but it gets tedious to write such a long list

>
> but im not quite grasping those functions..
>
> please bear im mind i am an extreme newbie at this...thanks in advance
>

hth, Daniel

 Simon Forman 06-28-2006 10:46 PM

Re: for and while loops

kydavis77@gmail.com wrote:
> i was wondering if anyone could point me to some good reading about the
> for and while loops
>
> i am trying to write some programs
> "Exercise 1
>
> Write a program that continually reads in numbers from the user and
> adds them together until the sum reaches 100. Write another program
> that reads 100 numbers from the user and prints out the sum. "
>
> but im not quite grasping those functions..
>
> please bear im mind i am an extreme newbie at this...thanks in advance

while loops test a condition every time through the loop and keep
running as long as it's true.
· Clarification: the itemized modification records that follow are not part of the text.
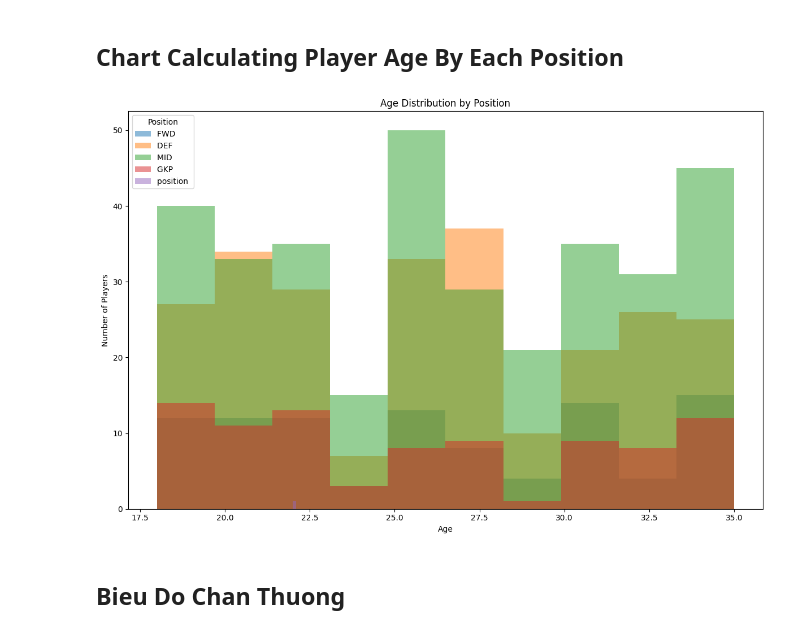
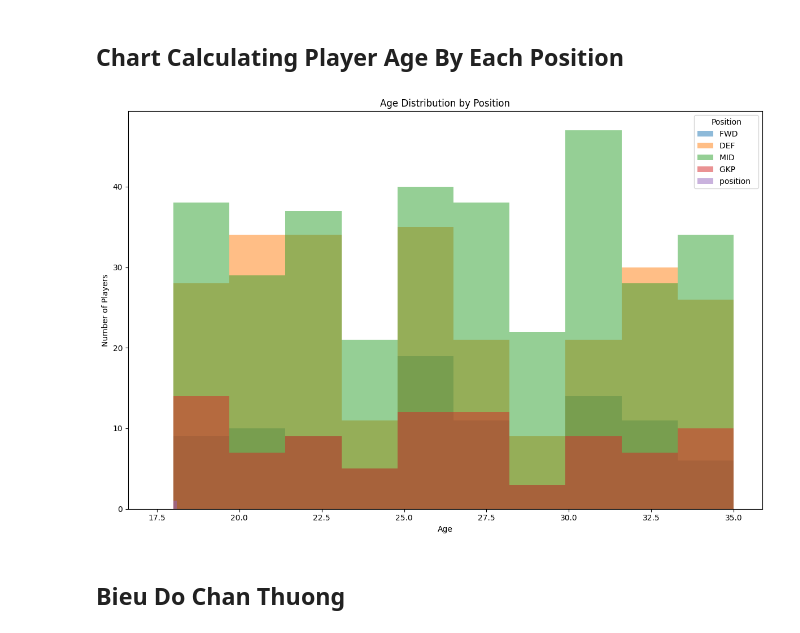
Before and after one commit to GodOfClown2k8/Khoi-CSA02, a Jupyter notebook: SPCK/bt.ipynb, the cells around one changed output. Drawn from its saved outputs; the diff is of its cells as text; code cells hidden in the pictures.

```diff
--- a/SPCK/bt.ipynb
+++ b/SPCK/bt.ipynb
@@ -334,25 +260,42 @@ else:
 # %% [markdown]
 ## Chart Calculating Player Age By Each Position
 # %%
+import pandas as pd
+import matplotlib.pyplot as plt
+
+# Load the data
+data4 = pd.read_csv('players.csv')
+
+data4['age'] = np.random.randint(18, 36, size=len(data4))
+
+# Clean column names
+data4.columns = data4.columns.str.strip()
+
+# Check for missing values in 'age' and 'position'
+data4 = data4.dropna(subset=['age', 'position'])
+
+# Get unique positions
+positions = data4['position'].unique()
+
+# Set up the plot
+plt.figure(figsize=(12, 8))
 
 # Plot histograms for each position
-positions = data['position '].unique()
-plt.figure(figsize=(12, 8))
-
 for position in positions:
-    age_store = data[data['position '] == position]
+    age_store = data4[data4['position'] == position]
     plt.hist(age_store['age'], bins=10, alpha=0.5, label=position)
 
+# Add titles and labels
 plt.title('Age Distribution by Position')
 plt.xlabel('Age')
 plt.ylabel('Number of Players')
 plt.legend(title='Position')
 plt.tight_layout()
 
 # Show the plot
 plt.show()
 # %% [output]
-[figure, old version]
+[figure, new version]
 # %% [markdown]
 ## Bieu Do Chan Thuong
 # %%
```
Also changed, not shown: parts of 6 cells of this notebook, 1 other file.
for loops run through a finite (usually) set of things and do something
"for" each thing.

Check out one or more python tutorials such as
http://docs.python.org/tut/tut.html (and especially this part
http://docs.python.org/tut/node6.html), a quick search an google can
turn up more.

(Hint: you're probably gonna want to use a while loop for the first
program and a for loop for the second.)

Hope that helps,
~Simon

 Bruno Desthuilliers 06-29-2006 02:02 AM

Re: for and while loops

kydavis77@gmail.com a écrit :
> i was wondering if anyone could point me to some good reading about the
> for and while loops

There's not much to say.

while <expr>:
<block>

will execute <block> as long as <expr> is True.

for <item> in <sequence>:
<block>

will execute <block> for each <item> in <sequence>.

ie :
for letter in ["a", "b", "c"]:
do_something_with(letter)

is equivalent to

letter = "a"
do_something_with(letter)
letter = "b"
do_something_with(letter)
letter = "c"
do_something_with(letter)

> i am trying to write some programs
> "Exercise 1
>
> Write a program that continually reads in numbers from the user and
> adds them together until the sum reaches 100.

Since it's nearly impossible to predict how much iteration will be
necessary for this condition to be satisfied[1], you want a while loop.
The condition is 'the_sum >= 100' (starting with 'the_sum == 0'). The
body of the loop is mainly : read a number in, add it to the_sum.

[1] FWIW, we have 0 < number of iterations < +infinity, since nothing
specifies that the user can not enter negative numbers !-)

> Write another program
> that reads 100 numbers from the user and prints out the sum. "

Here you have a definite number of iterations, so it's a clear use case
for a for loop, which will take care of the loop count by itself. Now
since the for loop iterates over a sequence, you need such a sequence of
100 items. The canonical solution is the range(count) function, which
will produce a sequence of <count> integers. The body of the loop is
exactly the same as in the previous case.

> but im not quite grasping those functions..

which 'functions' ? 'for .. in ..' and 'while ..' are statements
(instructions), not functions. A functions is eval'd, and returns a
value. A statement is executed, and has no value.

HTH

 Bruno Desthuilliers 06-29-2006 03:40 AM

Re: for and while loops

Bayazee a écrit :
> hi
>
> #Exercise 1 :
> s=0
> while 1:
> s+=input("Enter a num : ")
> if s>=100:
> print "The sum is greater than 100 : ",s
> break

Why do you manually check the condition when the construct is meant to
take care of it ?

the_sum = 0
while the_sum < 100:
try:
sum += int(raw_input("please enter a num: ")
except ValueError:
pass

> #Exercise 1 :
> s=0
> for i in range(5):

Was supposed to be 100, not 5.

> s+=input("Enter num #%d > "%(i+1))

idem as above. Using input() is usually a bad idea:

>>> import sys
>>> s = input("please hack my machine: ")

please hack my machine: sys.path.insert(0, '/path/to/malicious/stuff')
>>> sys.path[0]

'/path/to/malicious/stuff'
>>>

 All times are GMT. The time now is 02:44 PM.